Top of Information

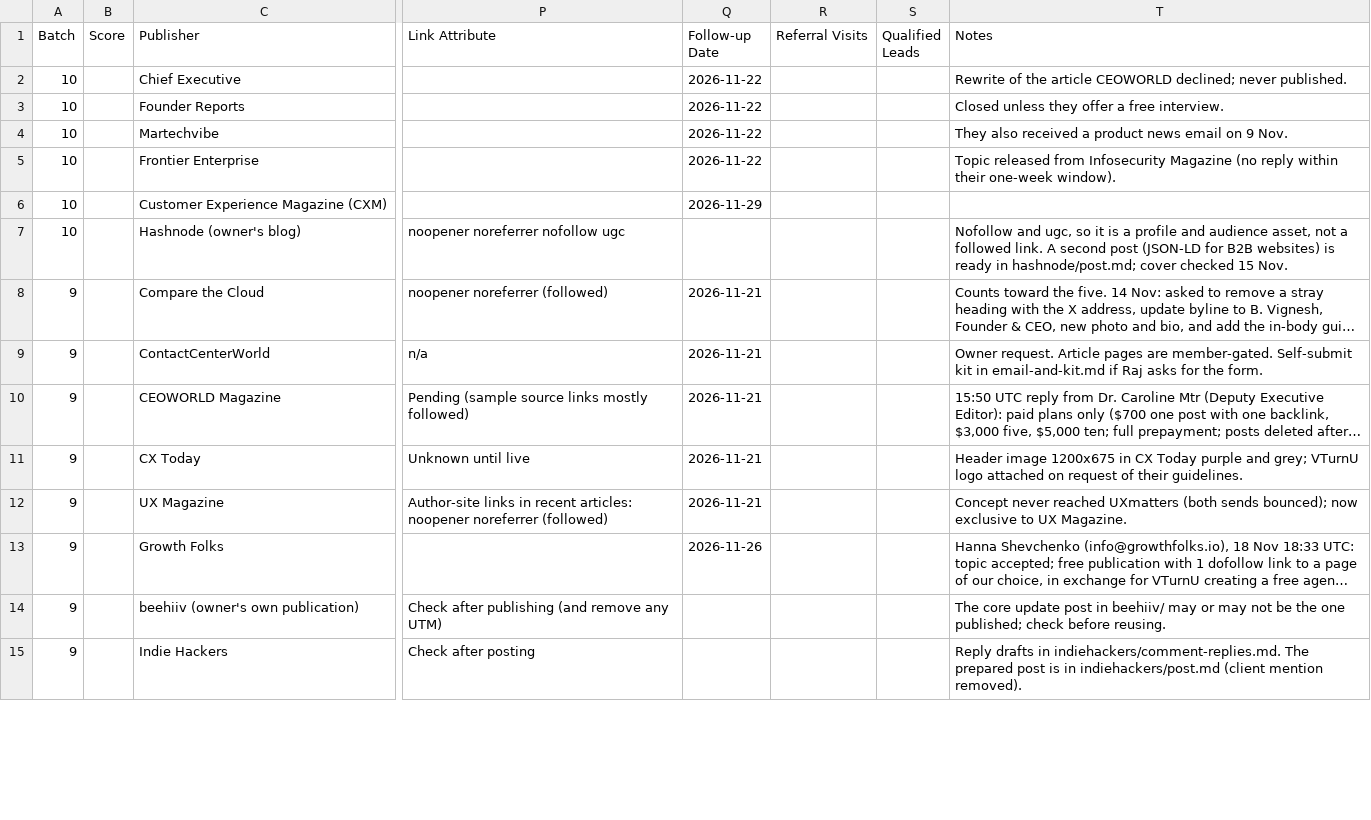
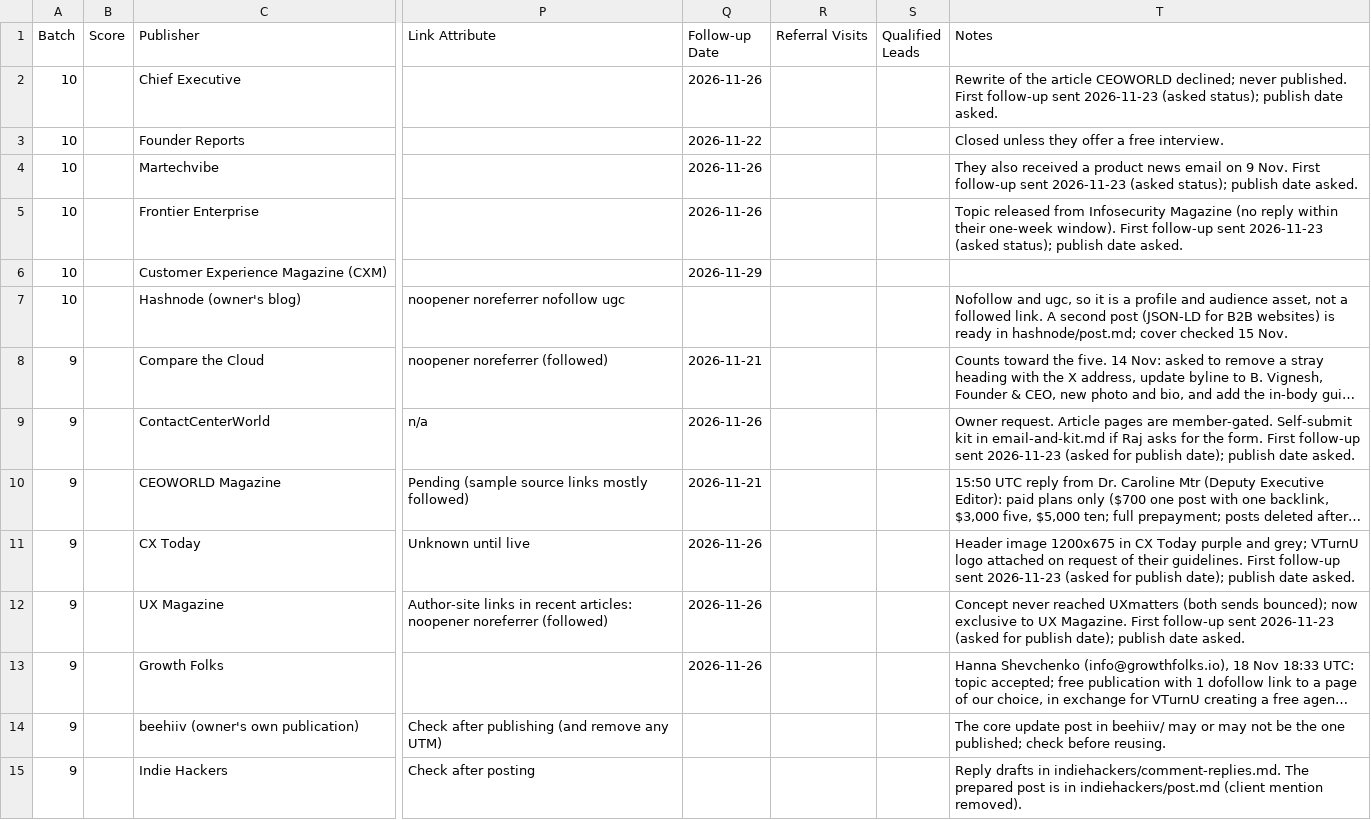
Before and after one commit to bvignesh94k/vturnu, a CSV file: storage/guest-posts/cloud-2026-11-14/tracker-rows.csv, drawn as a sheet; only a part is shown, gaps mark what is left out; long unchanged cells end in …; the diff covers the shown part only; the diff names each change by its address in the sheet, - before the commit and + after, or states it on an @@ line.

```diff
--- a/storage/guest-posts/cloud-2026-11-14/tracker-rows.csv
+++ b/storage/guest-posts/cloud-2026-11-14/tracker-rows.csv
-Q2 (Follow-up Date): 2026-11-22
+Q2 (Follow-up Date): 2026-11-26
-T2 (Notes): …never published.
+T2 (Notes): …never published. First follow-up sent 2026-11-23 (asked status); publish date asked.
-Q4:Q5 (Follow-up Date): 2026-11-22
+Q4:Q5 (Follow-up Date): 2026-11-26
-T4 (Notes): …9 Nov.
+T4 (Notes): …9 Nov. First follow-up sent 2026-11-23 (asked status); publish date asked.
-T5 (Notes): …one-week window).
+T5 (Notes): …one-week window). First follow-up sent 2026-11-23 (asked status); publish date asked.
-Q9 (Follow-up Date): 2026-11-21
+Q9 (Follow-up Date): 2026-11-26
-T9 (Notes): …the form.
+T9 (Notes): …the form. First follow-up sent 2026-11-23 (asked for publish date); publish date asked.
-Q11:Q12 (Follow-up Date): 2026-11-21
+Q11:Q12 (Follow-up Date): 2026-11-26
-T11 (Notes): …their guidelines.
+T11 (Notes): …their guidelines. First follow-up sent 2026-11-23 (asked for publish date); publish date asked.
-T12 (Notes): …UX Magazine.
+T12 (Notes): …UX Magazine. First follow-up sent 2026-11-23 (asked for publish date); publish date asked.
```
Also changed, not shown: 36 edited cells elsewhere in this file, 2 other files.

Bottom of Information

## Assignment
Retype the data above exactly. Leave the pictures out.

## Answer to this task
Before and after one commit to bvignesh94k/vturnu, a CSV file: storage/guest-posts/cloud-2026-11-14/tracker-rows.csv, drawn as a sheet; only a part is shown, gaps mark what is left out; long unchanged cells end in …; the diff covers the shown part only; the diff names each change by its address in the sheet, - before the commit and + after, or states it on an @@ line.

```diff
--- a/storage/guest-posts/cloud-2026-11-14/tracker-rows.csv
+++ b/storage/guest-posts/cloud-2026-11-14/tracker-rows.csv
-Q2 (Follow-up Date): 2026-11-22
+Q2 (Follow-up Date): 2026-11-26
-T2 (Notes): …never published.
+T2 (Notes): …never published. First follow-up sent 2026-11-23 (asked status); publish date asked.
-Q4:Q5 (Follow-up Date): 2026-11-22
+Q4:Q5 (Follow-up Date): 2026-11-26
-T4 (Notes): …9 Nov.
+T4 (Notes): …9 Nov. First follow-up sent 2026-11-23 (asked status); publish date asked.
-T5 (Notes): …one-week window).
+T5 (Notes): …one-week window). First follow-up sent 2026-11-23 (asked status); publish date asked.
-Q9 (Follow-up Date): 2026-11-21
+Q9 (Follow-up Date): 2026-11-26
-T9 (Notes): …the form.
+T9 (Notes): …the form. First follow-up sent 2026-11-23 (asked for publish date); publish date asked.
-Q11:Q12 (Follow-up Date): 2026-11-21
+Q11:Q12 (Follow-up Date): 2026-11-26
-T11 (Notes): …their guidelines.
+T11 (Notes): …their guidelines. First follow-up sent 2026-11-23 (asked for publish date); publish date asked.
-T12 (Notes): …UX Magazine.
+T12 (Notes): …UX Magazine. First follow-up sent 2026-11-23 (asked for publish date); publish date asked.
```
Also changed, not shown: 36 edited cells elsewhere in this file, 2 other files.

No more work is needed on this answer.